Why ∫(2x) / (x^2 + 1)dx

= ln l x^2 + 1 l + c

But, ∫(3x^3) / (x^4 + 5)dx

= 3/4 ln l x^4 + 5 l + c and not just ln l x^4 + 5 l + c?

How do you know when to use just ln l l + c and when to use number ln l l + c? Thank you.

Relevance

use sub t=x^2 +1

dt = 2x.dx

so integral is,

∫1/t.dt

= ln(t) + C

and t = x^2 +1

so

= ln(x^2 +1) +C

Now you do the other one!

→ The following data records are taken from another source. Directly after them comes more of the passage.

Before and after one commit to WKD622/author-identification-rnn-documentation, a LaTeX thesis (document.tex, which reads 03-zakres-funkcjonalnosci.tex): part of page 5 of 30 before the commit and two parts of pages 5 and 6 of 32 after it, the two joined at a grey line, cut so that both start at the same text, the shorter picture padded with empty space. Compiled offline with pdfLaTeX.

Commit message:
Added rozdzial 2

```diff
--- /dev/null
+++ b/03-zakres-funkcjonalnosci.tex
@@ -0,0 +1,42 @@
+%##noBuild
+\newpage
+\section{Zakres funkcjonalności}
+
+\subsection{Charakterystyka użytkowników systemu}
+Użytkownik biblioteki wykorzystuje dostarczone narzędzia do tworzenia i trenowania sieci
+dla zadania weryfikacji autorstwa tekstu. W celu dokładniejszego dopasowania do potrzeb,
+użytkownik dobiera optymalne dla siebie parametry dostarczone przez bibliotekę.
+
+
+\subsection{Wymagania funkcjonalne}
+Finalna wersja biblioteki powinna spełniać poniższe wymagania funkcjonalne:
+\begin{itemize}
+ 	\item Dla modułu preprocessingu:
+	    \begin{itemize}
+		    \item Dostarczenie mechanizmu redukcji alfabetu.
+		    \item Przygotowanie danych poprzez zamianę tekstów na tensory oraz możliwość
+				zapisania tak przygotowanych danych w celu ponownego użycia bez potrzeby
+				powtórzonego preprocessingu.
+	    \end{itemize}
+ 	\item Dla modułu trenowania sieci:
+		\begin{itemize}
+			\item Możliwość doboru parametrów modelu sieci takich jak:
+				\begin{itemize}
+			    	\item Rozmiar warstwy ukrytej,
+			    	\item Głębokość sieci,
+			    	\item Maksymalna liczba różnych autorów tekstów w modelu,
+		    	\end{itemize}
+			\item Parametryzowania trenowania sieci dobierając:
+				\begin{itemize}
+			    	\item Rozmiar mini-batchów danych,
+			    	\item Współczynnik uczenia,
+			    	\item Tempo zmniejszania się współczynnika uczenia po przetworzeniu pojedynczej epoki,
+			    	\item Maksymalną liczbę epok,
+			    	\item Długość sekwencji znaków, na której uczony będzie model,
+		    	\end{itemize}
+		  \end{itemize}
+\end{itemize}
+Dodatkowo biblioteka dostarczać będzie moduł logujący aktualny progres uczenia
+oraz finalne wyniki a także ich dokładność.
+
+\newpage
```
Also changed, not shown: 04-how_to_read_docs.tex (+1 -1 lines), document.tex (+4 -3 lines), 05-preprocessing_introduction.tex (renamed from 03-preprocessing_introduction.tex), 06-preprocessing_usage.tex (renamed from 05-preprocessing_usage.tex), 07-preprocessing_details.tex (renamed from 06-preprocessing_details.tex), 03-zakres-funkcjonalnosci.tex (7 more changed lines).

• It has to do with the substitution you're using.

for ∫(2x) / (x^2 + 1)dx we let u = x^2 + 1. this gives du = 2x dx --> or dx = 1/(2x) du

substitute u for x^2 + 1 and 1/(2x) du for dx, (simplify) and you get

∫1/u du which is ln |u| + c

back-substitute gives ln |x^2 + 1| + c

now, follow the same process for ∫(3x^3) / (x^4 + 5)dx

let u = x^4 + 5. then du = 4x^3 dx --> or dx = 1/(4x^3) du

substitute u for x^4 + 5 and 1/(4x^3) du for dx, (simplify) and you get

∫(3/4)*1/u du which is (3/4)*∫1/u du which is (3/4)*ln |u| + c

after back-substituting you get 3/4*ln |x^4 + 5| + c

hope that helps

• Because d/dx (x^2 + 1) = 2x, but d/dx (x^4 + 1) = 4x^3, not 3x^3. 3x^3 dx = (3/4) d(4x^3 ).

x^4 + 5 > 0 for all x, so |x^4 + 5| is unnecessary. You should just use (x^4 + 5) instead.

Source(s): I have taught for more than 40 yr, including 18 yr of AP Calc.